As you may have gathered from this article’s title, I’m going to talk about collective nouns. I love collective nouns. Writing is filled with stuffy grammar rules that no one really likes, and which were created by the gods of writing to torture and torment schoolchildren and adults alike for centuries to come. Collective nouns are one exception. These are words used to describe groups of things: People, animals; almost anything that can be in multiples. And while there are some well-known ones, a murder of crows, for example, there are no hard, fast rules. My theory on this is that the ancient writing ancestors were celebrating the yule festivities with a snifter of mead which help relax their normal stick-up-the-arse outlook. All of a sudden, Roger, the fun one of the group, produced a bag of dubious looking mushrooms. He offered them around to the to others who, not wanting to look like a bunch of squares, joined in.
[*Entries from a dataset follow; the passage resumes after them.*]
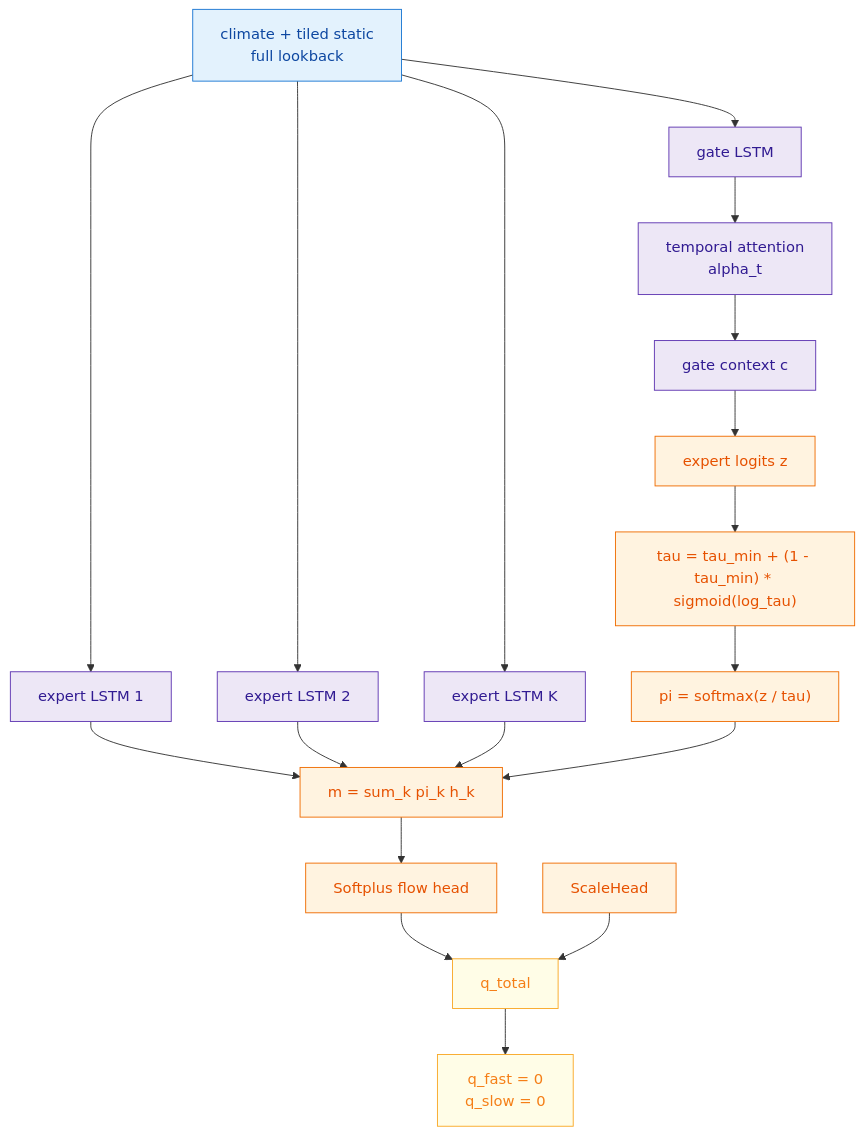
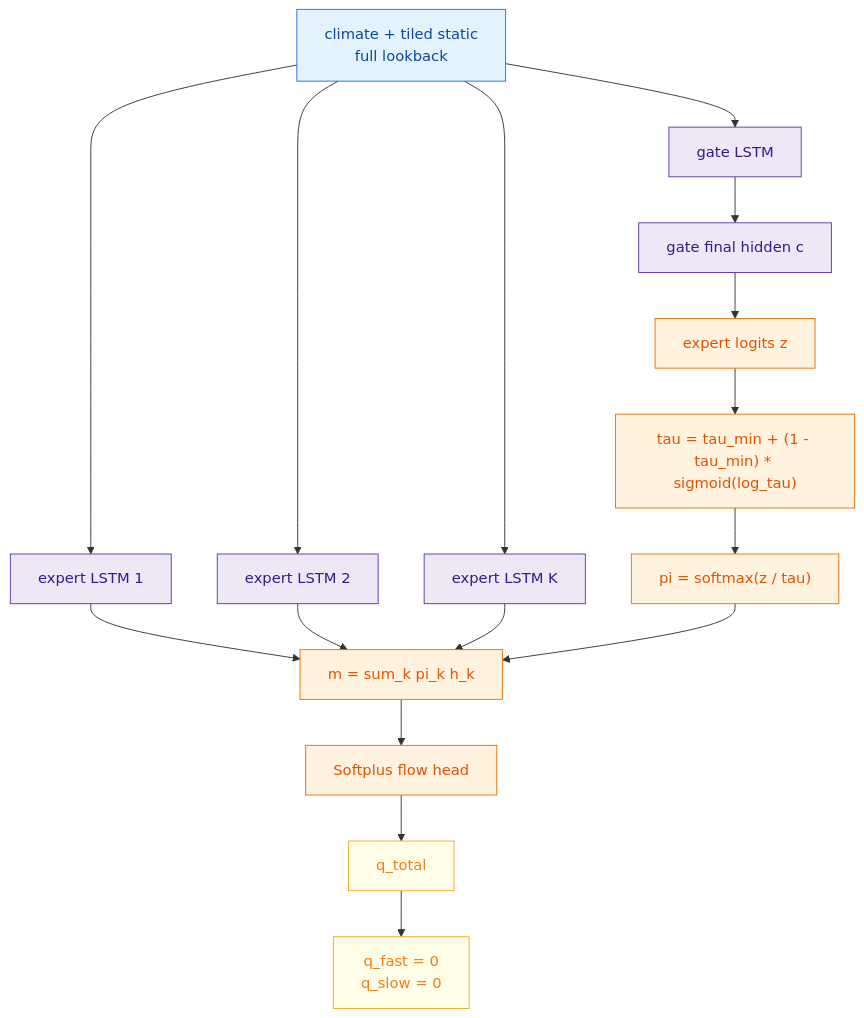
Before and after one commit to wyattarnold/neuralhyd-ca: the sixth of 6 diagrams in docs/models/lstm.md, drawn with Mermaid. The commit also changed other lines of this file and 1041 other files, not shown here.

````diff
--- a/docs/models/lstm.md
+++ b/docs/models/lstm.md
@@ -375,35 +375,32 @@
 ```mermaid
 flowchart TD
     X["climate + tiled static<br/>full lookback"]:::input
     E1["expert LSTM 1"]:::seq
     E2["expert LSTM 2"]:::seq
     E3["expert LSTM K"]:::seq
     GateLSTM["gate LSTM"]:::seq
-    TimeAttn["temporal attention<br/>alpha_t"]:::seq
-    Context["gate context c"]:::seq
+    Context["gate final hidden c"]:::seq
     Logits["expert logits z"]:::head
     Tau["tau = tau_min + (1 - tau_min) * sigmoid(log_tau)"]:::head
     Pi["pi = softmax(z / tau)"]:::head
     Mix["m = sum_k pi_k h_k"]:::head
     Head["Softplus flow head"]:::head
-    Scale["ScaleHead"]:::head
     Q["q_total"]:::output
     Zeros["q_fast = 0<br/>q_slow = 0"]:::output
 
     X --> E1
     X --> E2
     X --> E3
-    X --> GateLSTM --> TimeAttn --> Context --> Logits --> Tau --> Pi
+    X --> GateLSTM --> Context --> Logits --> Tau --> Pi
     E1 --> Mix
     E2 --> Mix
     E3 --> Mix
     Pi --> Mix
     Mix --> Head --> Q
-    Scale --> Q
     Q --> Zeros
 
     classDef input fill:#e3f2fd,stroke:#1976d2,color:#0d47a1
     classDef seq fill:#ede7f6,stroke:#5e35b1,color:#311b92
     classDef head fill:#fff3e0,stroke:#ef6c00,color:#e65100
     classDef output fill:#fffde7,stroke:#f9a825,color:#f57f17
 ```
````
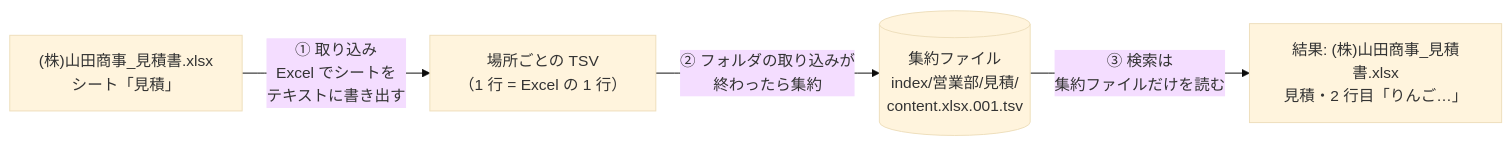
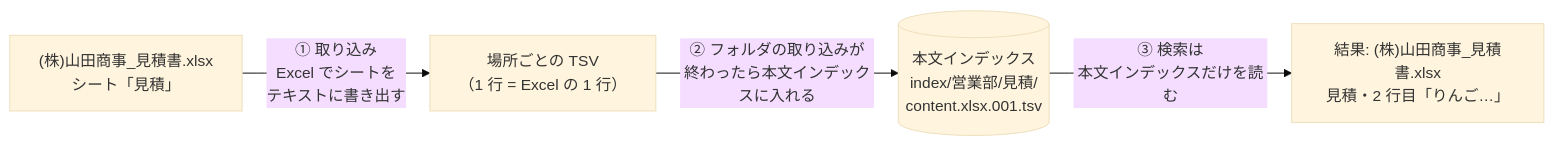
Before and after one commit to hsgwa/tebunko: the diagram in docs/design/indexer/index.md, drawn with Mermaid (base theme). The commit also changed other lines of this file and 27 other files, not shown here.

````diff
--- a/docs/design/indexer/index.md
+++ b/docs/design/indexer/index.md
@@ -11,6 +11,6 @@
 ```mermaid
 flowchart LR
     X["(株)山田商事_見積書.xlsx<br>シート「見積」"] -- "① 取り込み<br>Excel でシートを<br>テキストに書き出す" --> T["場所ごとの TSV<br>（1 行 = Excel の 1 行）"]
-    T -- "② フォルダの取り込みが<br>終わったら集約" --> P[("集約ファイル<br>index/営業部/見積/<br>content.xlsx.001.tsv")]
-    P -- "③ 検索は<br>集約ファイルだけを読む" --> R["結果: (株)山田商事_見積書.xlsx<br>見積・2 行目「りんご…」"]
+    T -- "② フォルダの取り込みが<br>終わったら本文インデックスに入れる" --> P[("本文インデックス<br>index/営業部/見積/<br>content.xlsx.001.tsv")]
+    P -- "③ 検索は<br>本文インデックスだけを読む" --> R["結果: (株)山田商事_見積書.xlsx<br>見積・2 行目「りんご…」"]
 ```
````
And so began the creation of the collective noun. This is why we have such gems as ‘A congress of baboons’, ‘A parliament of owls’. and ‘A smack of jellyfish’. (Yes, that last one is real).

This is why I love collective pronouns. They are the rebels of the language. They are the cool uncle who sneaks you the beer at the family gathering; who catches you smoking and asks for a light instead of snitching to your parents. And the best part is, you can actually make up your own when you’re writing. It’s your world, your rules.

Just for fun, here are a few of my favourites:

  • A rhumba of rattlesnakes – I love the imagery.
  • A bike of bees – It might seem an odd one but actually comes from the old usage of bike to mean colony or nest.
  • A gang of elk – Every seen an elk up close? Yeah, you just stepped into the wrong neighbourhood.
  • A horde of hamsters – The Dwarfs of the rodent world
  • A flange of baboons – For when you don’t want to get political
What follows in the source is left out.